The 2021 Florida Legislative Session starts Tuesday, March 2, and lawmakers will take up a wide range of issues during the 60-day session. At the top of that list is of course the budget.
According to the News Service of Florida (NSF), with the economic fallout of the COVID-19 pandemic reducing expected tax revenues, legislative leaders have warned they will likely have to make budget cuts. But Gov. Ron DeSantis released a record $96.6 billion budget proposal for the 2021-2022 fiscal year, which will start July 1.
Another issue many in agriculture will be watching is the Environment. Gov. DeSantis is asking lawmakers for $625 million to continue a multi-year effort to restore the Everglades and address other water-related issues, like springs restoration. But he’s also pitching a new “Resilient Florida” program, which would involve issuing bonds to help provide $1 billion over four years to state and local governments to address climate change impacts, such as rising sea levels.
NSF notes other top issues for this year’s session include:
EDUCATION: Continuing years of Republican efforts to boost school choice, lawmakers are considering a major school-vouchers bill that includes expanding eligibility for scholarship programs and creating what is known as “education savings accounts.” Meanwhile, public schools will be a key budget issue, in part because lawmakers will have to decide how to address nearly 88,000 students who did not enroll as expected this year during the pandemic.
ELECTIONS: Republican leaders are backing controversial proposals that would change the vote-by-mail process. As an example, one proposal would require voters to request vote-by-mail ballots more frequently, while another would prevent volunteers from collecting vote-by-mail ballots from people outside of their families. Critics argue the proposals are aimed at reducing mail-in voting, which Democrats used heavily during the 2020 elections.
ENVIRONMENT: DeSantis is asking lawmakers for $625 million to continue a multi-year effort to restore the Everglades and address other water-related issues, such as springs restoration. But he also is pitching a new “Resilient Florida” program, which would involve issuing bonds to help provide $1 billion over four years to state and local governments to address climate change impacts, such as rising sea levels.
HEALTH CARE: As the largest part of the state budget, health and human services will play a key role as lawmakers negotiate a new spending plan. One closely watched issue will be Medicaid reimbursement rates for hospitals and nursing homes. Lawmakers could look to reduce state dollars going into Medicaid without slashing rates, possibly through a new hospital arrangement that would involve local money being used to draw down federal matching funds.
INSURANCE: Senate leaders are backing a long-debated idea to eliminate Florida’s no-fault auto insurance system and the requirement that motorists carry personal-injury protection, or PIP, coverage. The proposal would lead to motorists being required to carry bodily injury coverage. Also, lawmakers could make changes in the property-insurance system, as premiums increase and more homeowners turn to the state-backed Citizens Property Insurance Corp.
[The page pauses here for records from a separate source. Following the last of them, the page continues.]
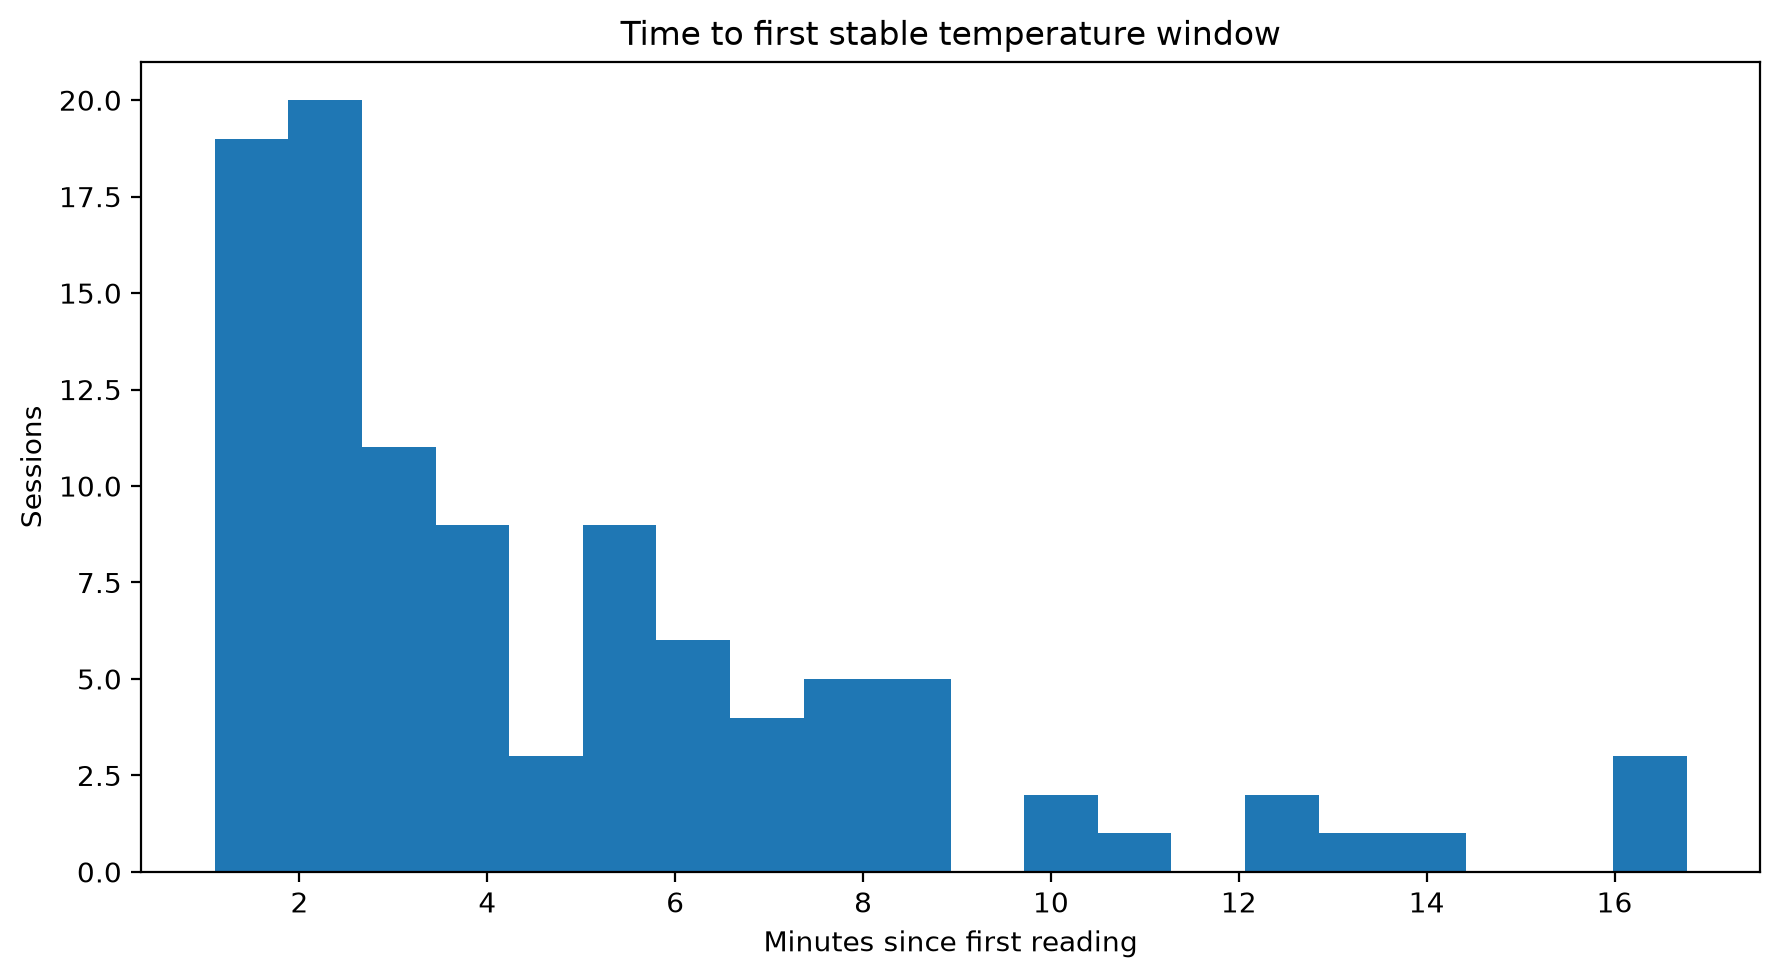
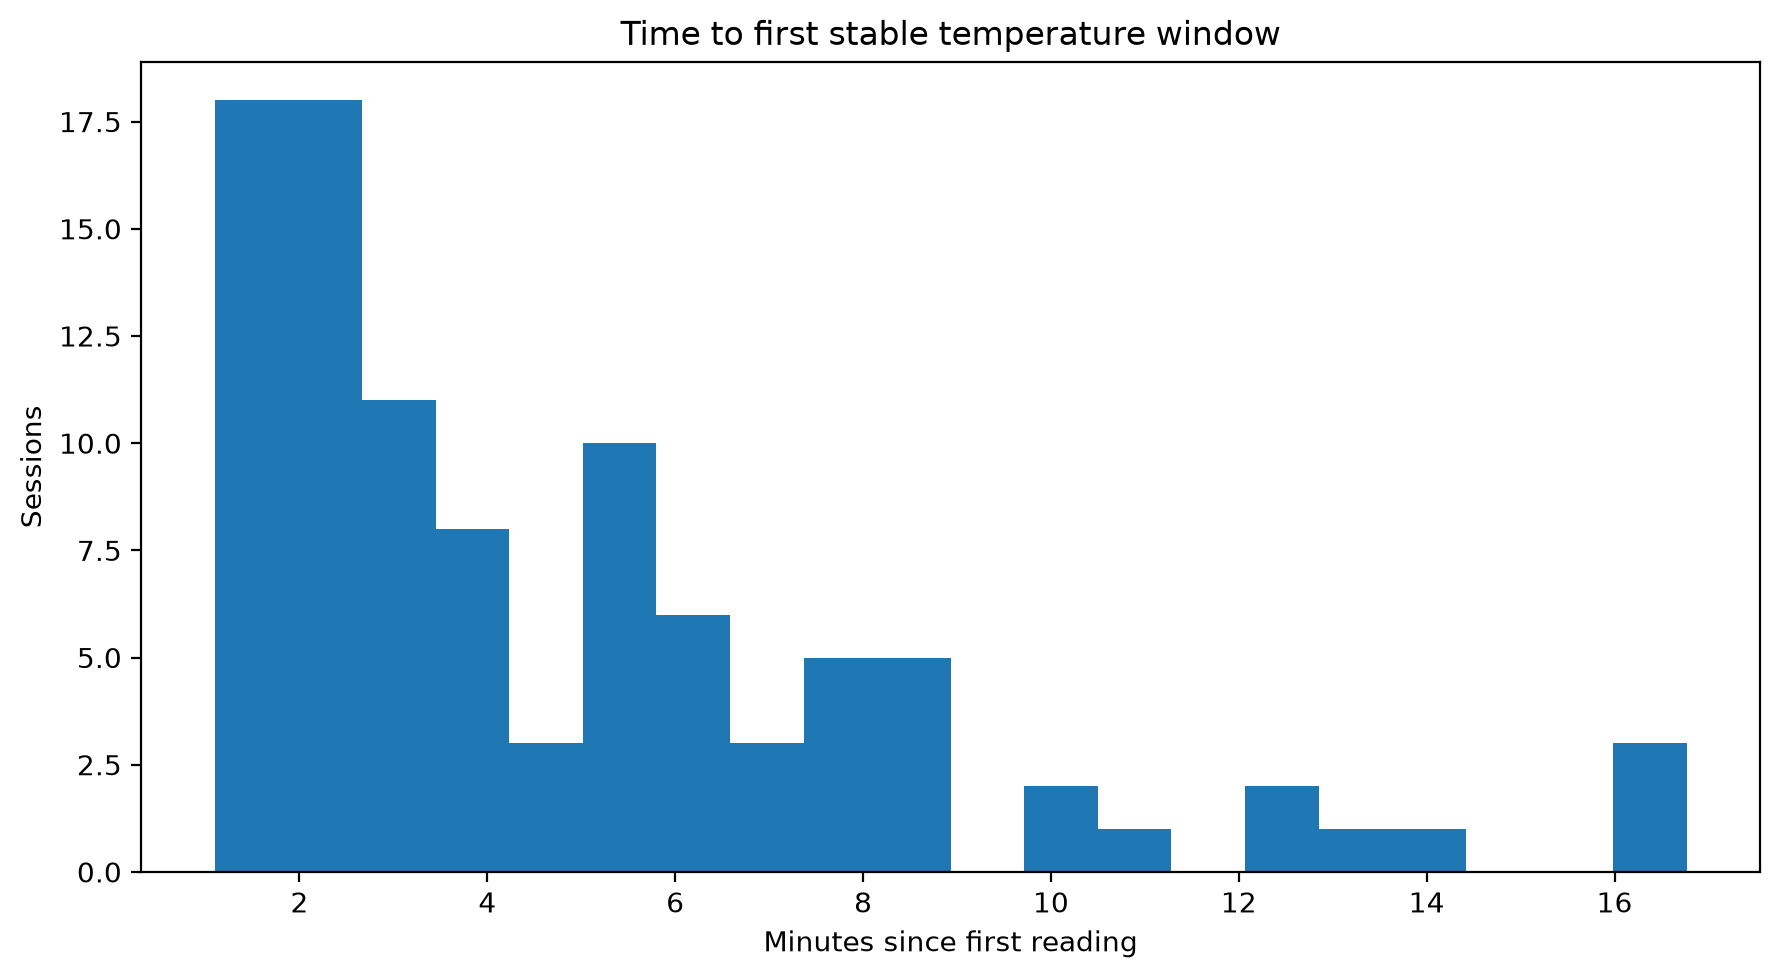
Add Apple Health merge step for smartwatch data and ipdate smartwatch report

diff --git a/smartwatch.html b/smartwatch.html
@@ -65,12 +65,12 @@ a {
 <h2>Dataset overview</h2>
 <table>
 <tr><th>Metric</th><th>Value</th></tr>
-<tr><td>Raw water temperature observations</td><td>6,497</td></tr>
-<tr><td>Observation period</td><td>2025-02-14 to 2026-09-14</td></tr>
-<tr><td>Sessions using 30-minute gap rule</td><td>277</td></tr>
-<tr><td>Single-observation sessions</td><td>135</td></tr>
+<tr><td>Raw water temperature observations</td><td>6,140</td></tr>
+<tr><td>Observation period</td><td>2025-02-14 to 2026-07-22</td></tr>
+<tr><td>Sessions using 30-minute gap rule</td><td>272</td></tr>
+<tr><td>Single-observation sessions</td><td>134</td></tr>
 <tr><td>Short sessions, 2–4 readings</td><td>12</td></tr>
-<tr><td>Continuous sessions, 5+ readings</td><td>130</td></tr>
+<tr><td>Continuous sessions, 5+ readings</td><td>126</td></tr>
 </table>
 </div>
 
@@ -78,18 +78,18 @@ a {
 <h2>Key findings</h2>
 
 <ul>
-<li><strong>6,497</strong> smartwatch water temperature observations were analysed.</li>
-<li>These observations formed <strong>277</strong> swim sessions using a 30-minute gap rule.</li>
-<li><strong>130 sessions (46.9%)</strong> contained five or more readings and provide sufficient observations to investigate stable temperature plateau detection. </li>
+<li><strong>6,140</strong> smartwatch water temperature observations were analysed.</li>
+<li>These observations formed <strong>272</strong> swim sessions using a 30-minute gap rule.</li>
+<li><strong>126 sessions (46.3%)</strong> contained five or more readings and provide sufficient observations to investigate stable temperature plateau detection. </li>
 <li>The median sampling interval was <strong>17.0 seconds</strong>, providing high temporal resolution within sessions.</li>
 <li>The data support deriving <strong>one representative temperature per swim session</strong>, rather than treating observations as independent temperature measurements.</li>
 </ul>
 
 <table>
 <tr><th>Finding</th><th>Value</th></tr>
-<tr><td>Average readings per session</td><td>23.5</td></tr>
-<tr><td>Readings ≥20°C</td><td>390 (6.0%)</td></tr>
-<tr><td>Readings ≥25°C</td><td>187 (2.9%)</td></tr>
+<tr><td>Average readings per session</td><td>22.6</td></tr>
+<tr><td>Readings ≥20°C</td><td>353 (5.7%)</td></tr>
+<tr><td>Readings ≥25°C</td><td>152 (2.5%)</td></tr>
 </table>
 
 </div>
@@ -100,9 +100,9 @@ a {
 <table>
 <tr><th>Metric</th><th>Value</th></tr>
 <tr><td>Minimum recorded temperature</td><td>5.46°C</td></tr>
-<tr><td>Maximum recorded temperature</td><td>126.89°C</td></tr>
-<tr><td>Readings ≥20°C</td><td>390</td></tr>
-<tr><td>Readings ≥25°C</td><td>187</td></tr>
+<tr><td>Maximum recorded temperature</td><td>41.97°C</td></tr>
+<tr><td>Readings ≥20°C</td><td>353</td></tr>
+<tr><td>Readings ≥25°C</td><td>152</td></tr>
 </table>
 <img src="reports/charts/raw_temperature_observations.png" alt="Raw smartwatch water temperature observations">
 </div>
@@ -112,7 +112,7 @@ a {
 <table>
 <tr><th>Metric</th><th>Value</th></tr>
 <tr><td>Median sampling interval</td><td>17.0 seconds</td></tr>
-<tr><td>Within-session intervals</td><td>6,220</td></tr>
+<tr><td>Within-session intervals</td><td>5,868</td></tr>
 </table>
 <img src="reports/charts/sampling_intervals.png" alt="Sampling interval distribution">
 </div>
@@ -122,9 +122,9 @@ a {
 
 <table>
 <tr><th>Metric</th><th>Value</th></tr>
-<tr><td>Median duration</td><td>1.1 minutes</td></tr>
-<tr><td>75th percentile</td><td>17.1 minutes</td></tr>
-<tr><td>95th percentile</td><td>29.2 minutes</td></tr>
+<tr><td>Median duration</td><td>0.8 minutes</td></tr>
+<tr><td>75th percentile</td><td>17.0 minutes</td></tr>
+<tr><td>95th percentile</td><td>27.6 minutes</td></tr>
 </table>
 
 <img src="reports/charts/session_durations.png" alt="Session duration distribution">
@@ -168,14 +168,14 @@ above are excluded before this analysis.
 
 <table>
 <tr><th>Metric</th><th>Value</th></tr>
-<tr><td>Sessions analysed for stability</td><td>126</td></tr>
-<tr><td>Sessions with provisional stable window</td><td>101 (80.2%)</td></tr>
+<tr><td>Sessions analysed for stability</td><td>122</td></tr>
+<tr><td>Sessions with provisional stable window</td><td>97 (79.5%)</td></tr>
 <tr><td>Median time to first stable window</td><td>3.6 minutes</td></tr>
 <tr><td>75th percentile time to stability</td><td>6.3 minutes</td></tr>
-<tr><td>90th percentile time to stability</td><td>8.8 minutes</td></tr>
+<tr><td>90th percentile time to stability</td><td>9.2 minutes</td></tr>
 <tr><td>Median rolling 5-reading range</td><td>0.30°C</td></tr>
 <tr><td>75th percentile rolling range</td><td>0.70°C</td></tr>
-<tr><td>90th percentile rolling range</td><td>1.89°C</td></tr>
+<tr><td>90th percentile rolling range</td><td>1.78°C</td></tr>
 </table>
 
 <img src="reports/charts/first_stable_minute.png" alt="Time to first stable temperature window">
LIABILITY: Health-care providers and other businesses are clamoring for protections from coronavirus-related lawsuits. The House is poised to quickly pass a bill that would shield non-healthcare businesses from liability, But lawmakers are wrestling with some thorny issues, including details of protections for nursing homes and assisted living facilities, which have seen more than 10,000 deaths during the pandemic.
PROTESTS: One of the hottest debates during the session could center on proposals by Republican leaders to enhance penalties associated with violent protests, create new crimes when mobs attack property or police, and make it difficult for cities to trim law-enforcement spending. The proposals have drawn criticism from Democrats who say they are unnecessary and divisive and could be used to squash peaceful assemblies.
PUBLIC EMPLOYEES: Senate Republicans are backing a controversial proposal that would affect public-employee union dues, while also looking at possibly moving away from the state’s traditional pension system for government workers. Unions have lined up to fight the union dues proposal, which would put additional requirements on the process for deducting dues from paychecks. The other proposal could shift new workers to a 401(k)-style system.
TAXES: With Florida businesses pushing for the change, lawmakers are considering a proposal that would require out-of-state online retailers to collect sales taxes on purchases made by Floridians. Currently, retailers that have a physical presence in Florida must collect and remit sales taxes for items sold in the state. The bill seeks to put the same responsibility on retailers that don’t have such a presence but sell products to Floridians.
During the start of the session on Tuesday Gov. DeSantis will give his annual State of the State address.